Comment: Yes, they got /.ed and shut off comments (Score 1) 345

I don't think they were prepared for the response they got.

I don't know which is the more disturbing point.
1) Coming to the conclusion of removing support of an internally used format for external devices. A format most, or all, of the developers of 3rd party apps use.
2) Not being able to foresee the kind of reaction from the developer community, which any successful OS these days need.

No one ever considers the /. effect.

But Google/Chromium coders should have!

Disturbing on many levels.

Comment: Re:Yes, chromebooks are useful. But also annoying. (Score 2) 345

I disagree with your "might as well buy a real laptop" statement. I see nothing wrong with buying a $200 Chromebook and attaching an external drive, whether a $100-$200 SSD or a $70 TB HD. My Chromebook has a usb 3 port. Very handy for attaching external HDs/SSDs. My chromebook is the higher model @ $250.

I agree Chromebooks are useful. One thing is certain. I will definitely be forking the Chrome OS on any future chromes I might buy, to add back in support for ext2/3/4. Or I may buy a second one which still has the support. If some update comes down removing the support, I will simply "patch" it, to add it back in.

The warranty on the first one expires in a few months. I may just install Linux over it, and be done with it. The Chrome OS, does have just enough quirks that annoy me enough to switch it to Linux. Everyone in the house knows how to use Linux, but there will likely be performance penalties in switching.

Perhaps the best solution is to use a fork of ChromeOS.

Comment: That'd be a good point, except they had no Warrant (Score 1) 208

by celtic_hackr (#48103383) Attached to: Ross Ulbricht's Lawyer Says FBI's Hack of Silk Road Was "Criminal"

You're arguing a strawman argument, or rather a non-existent man argument. IF they had had a warrant, what they did would not be a problem. But they "hacked" into the server "exceeding authorized access" in violation of the CFAA WITHOUT A WARRANT. Hence it was a criminal act, by their own definition.
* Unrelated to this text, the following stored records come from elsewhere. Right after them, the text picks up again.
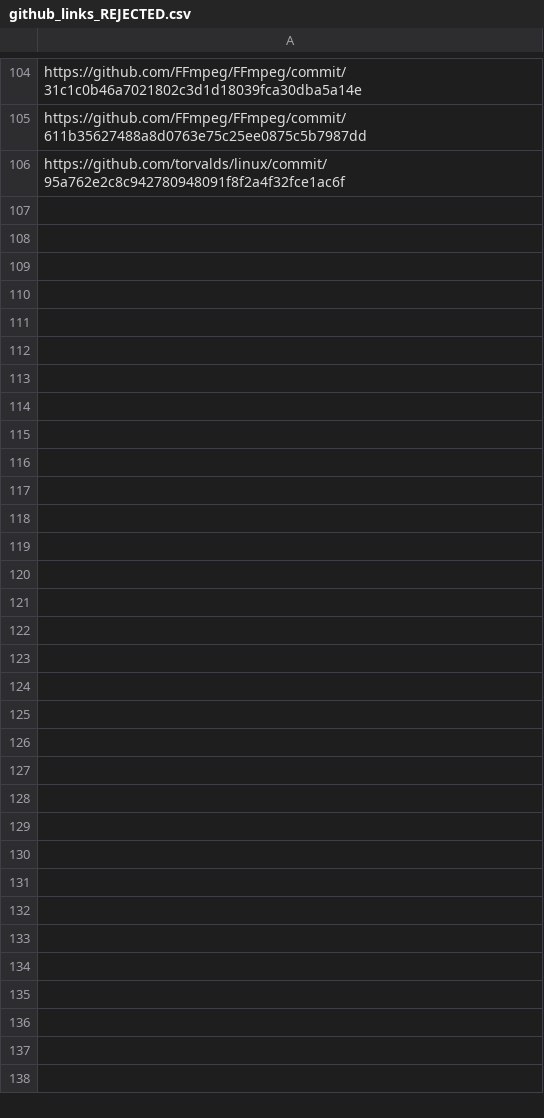
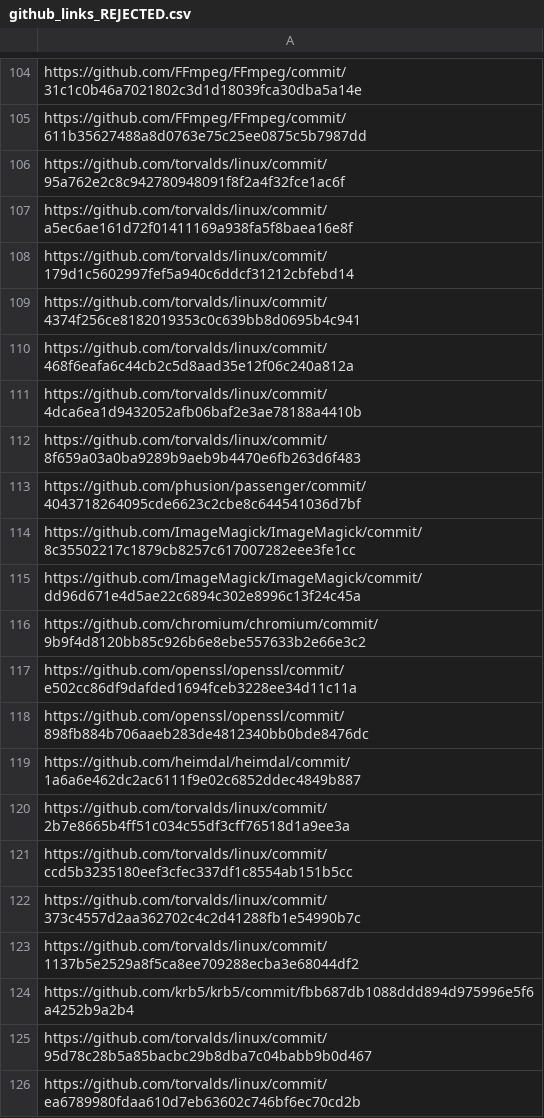
Before and after one commit to owura82/msr-cgt-eval, a CSV file: github_links_REJECTED.csv, drawn as a sheet; only a part is shown, gaps mark what is left out; the diff covers the shown part only; the diff names each change by its address in the sheet, - before the commit and + after, or states it on an @@ line.

```diff
--- a/github_links_REJECTED.csv
+++ b/github_links_REJECTED.csv
+row 107: https://github.com/torvalds/linux/commit/a5ec6ae161d72f01411169a938fa5f8baea16e8f
+row 108: https://github.com/torvalds/linux/commit/179d1c5602997fef5a940c6ddcf31212cbfebd14
+row 109: https://github.com/torvalds/linux/commit/4374f256ce8182019353c0c639bb8d0695b4c941
+row 110: https://github.com/torvalds/linux/commit/468f6eafa6c44cb2c5d8aad35e12f06c240a812a
+row 111: https://github.com/torvalds/linux/commit/4dca6ea1d9432052afb06baf2e3ae78188a4410b
+row 112: https://github.com/torvalds/linux/commit/8f659a03a0ba9289b9aeb9b4470e6fb263d6f483
+row 113: https://github.com/phusion/passenger/commit/4043718264095cde6623c2cbe8c644541036d7bf
+row 114: https://github.com/ImageMagick/ImageMagick/commit/8c35502217c1879cb8257c617007282eee3fe1cc
+row 115: https://github.com/ImageMagick/ImageMagick/commit/dd96d671e4d5ae22c6894c302e8996c13f24c45a
+row 116: https://github.com/chromium/chromium/commit/9b9f4d8120bb85c926b6e8ebe557633b2e66e3c2
+row 117: https://github.com/openssl/openssl/commit/e502cc86df9dafded1694fceb3228ee34d11c11a
+row 118: https://github.com/openssl/openssl/commit/898fb884b706aaeb283de4812340bb0bde8476dc
+row 119: https://github.com/heimdal/heimdal/commit/1a6a6e462dc2ac6111f9e02c6852ddec4849b887
+row 120: https://github.com/torvalds/linux/commit/2b7e8665b4ff51c034c55df3cff76518d1a9ee3a
+row 121: https://github.com/torvalds/linux/commit/ccd5b3235180eef3cfec337df1c8554ab151b5cc
+row 122: https://github.com/torvalds/linux/commit/373c4557d2aa362702c4c2d41288fb1e54990b7c
+row 123: https://github.com/torvalds/linux/commit/1137b5e2529a8f5ca8ee709288ecba3e68044df2
+row 124: https://github.com/krb5/krb5/commit/fbb687db1088ddd894d975996e5f6a4252b9a2b4
+row 125: https://github.com/torvalds/linux/commit/95d78c28b5a85bacbc29b8dba7c04babb9b0d467
+row 126: https://github.com/torvalds/linux/commit/ea6789980fdaa610d7eb63602c746bf6ec70cd2b
```
Also changed, not shown: 26 added rows elsewhere in this file, github_links_SELECTED.csv, github_links_WORKING.csv, 48 other files.
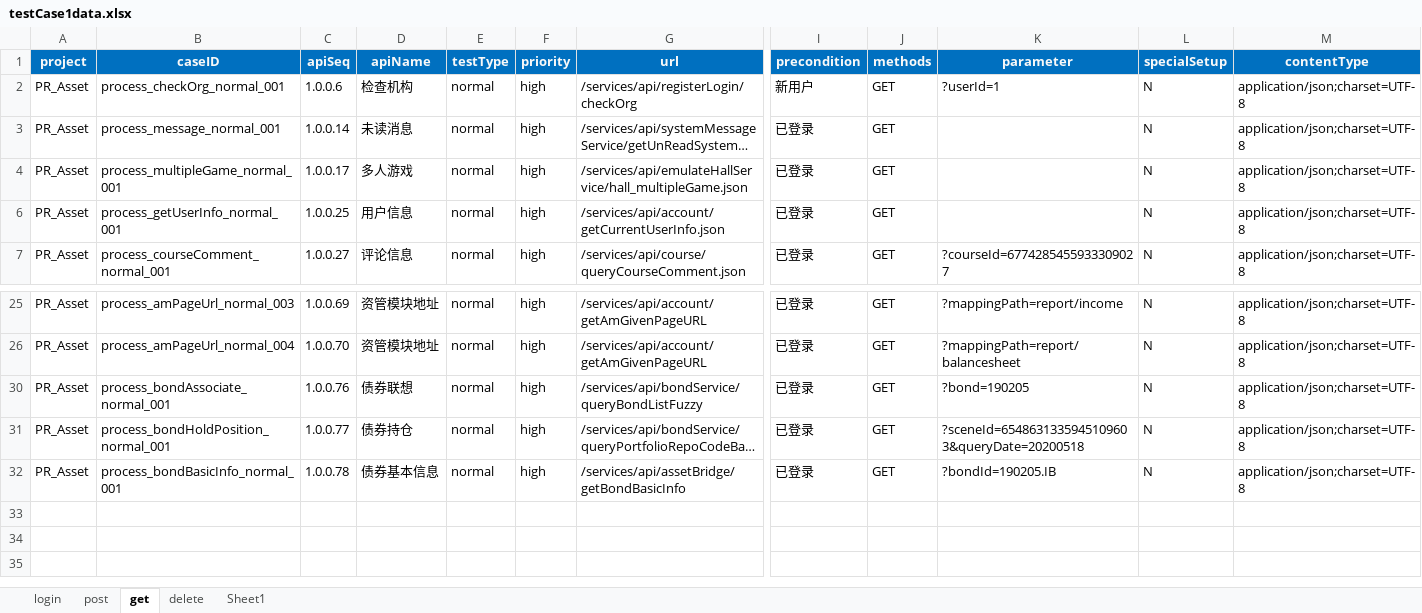
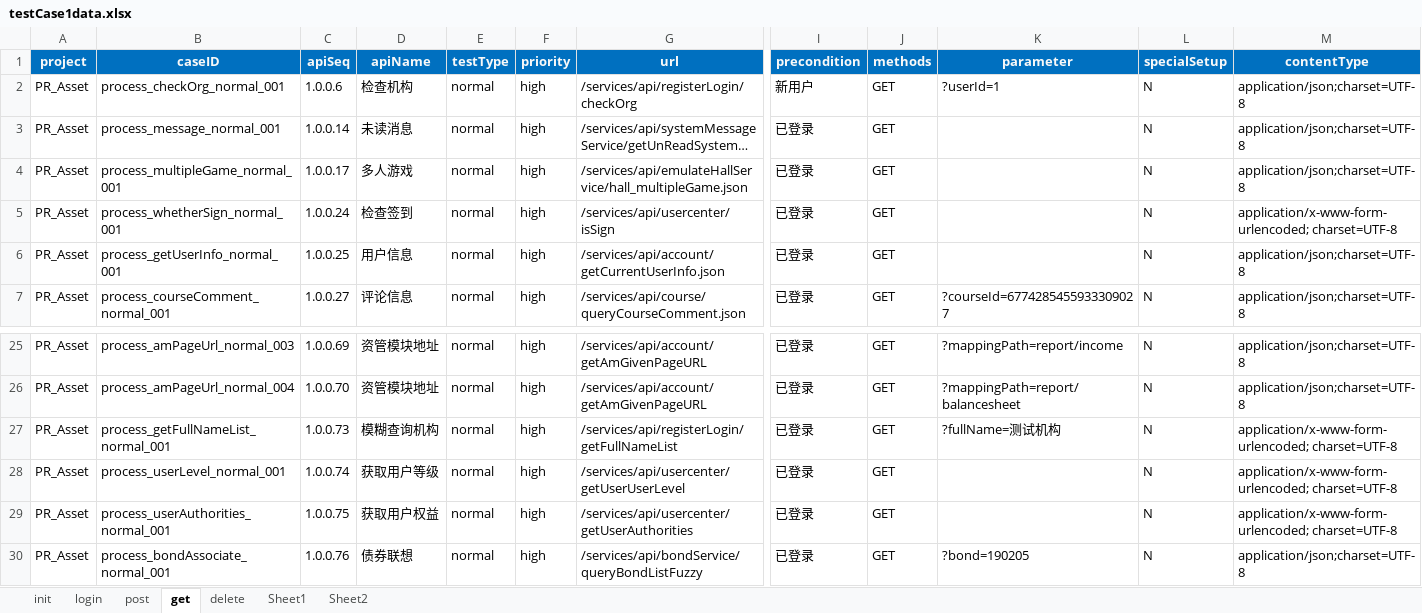
Before and after one commit to LeoXuLiang/Java-Httpclient-TestNG-Allure-ApiTest, an Excel workbook: src/main/resource/testCase1data.xlsx, sheet get, drawn as a sheet; only a part is shown, gaps mark what is left out; the shorter side is filled out with more unchanged rows; long unchanged cells end in …; values as stored, in another font and other column widths than the file's, no borders; rows hold the shown columns only; the diff names each change by its address in the sheet, - before the commit and + after, or states it on an @@ line.

```diff
--- a/src/main/resource/testCase1data.xlsx (sheet get)
+++ b/src/main/resource/testCase1data.xlsx (sheet get)
+sheet tab: init
+sheet tab: Sheet2
@@ row 5 unhidden: PR_Asset | process_whetherSign_normal_001 | 1.0.0.24 | 检查签到 | normal | high | /services/api/usercenter/isSign | 已登录 | GET |  | N | application/x-www-form-urlencoded; charset=UTF-8 @@
@@ row 27 unhidden: PR_Asset | process_getFullNameList_normal_001 | 1.0.0.73 | 模糊查询机构 | normal | high | /services/api/registerLogin/getFullNameList | 已登录 | GET | ?fullName=测试机构 | N | application/x-www-form-urlencoded; charset=UTF-8 @@
@@ row 28 unhidden: PR_Asset | process_userLevel_normal_001 | 1.0.0.74 | 获取用户等级 | normal | high | /services/api/usercenter/getUserUserLevel | 已登录 | GET |  | N | application/x-www-form-urlencoded; charset=UTF-8 @@
@@ row 29 unhidden: PR_Asset | process_userAuthorities_normal_001 | 1.0.0.75 | 获取用户权益 | normal | high | /services/api/usercenter/getUserAuthorities | 已登录 | GET |  | N | application/x-www-form-urlencoded; charset=UTF-8 @@
```
Also changed, not shown: sheet login, 8 other files.
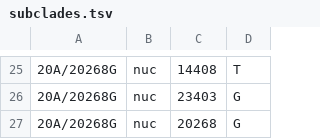
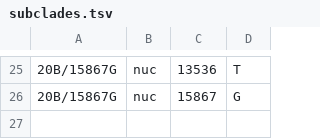
Before and after one commit to nextstrain/ncov, a TSV file: defaults/subclades.tsv, drawn as a sheet; only a part is shown, gaps mark what is left out; the diff covers the shown part only.

Commit message:
adjust subclades

```diff
--- a/defaults/subclades.tsv
+++ b/defaults/subclades.tsv
@@ -25,3 +25,2 @@
-20A/20268G	nuc	14408	T
-20A/20268G	nuc	23403	G
-20A/20268G	nuc	20268	G
+20B/15867G	nuc	13536	T
+20B/15867G	nuc	15867	G
```
Also changed, not shown: 10 added rows, 10 removed rows and 21 edited cells elsewhere in this file, 2 other files.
Now if you remove the CFAA, or clarify the law so it can't be misused to prosecute innocent uses, and uses that security professionals would normally use when looking for weaknesses in systems and not from a maliscious or criminal intent. Then what they did is probably ok. But as it stands now, what they did was criminal. It's a stupid, broken, clueless law, but it is the law and they would definitely prosecute someone for doing what they did.

Top Ten Things Overheard At The ANSI C Draft Committee Meetings: (6) Them bats is smart; they use radar.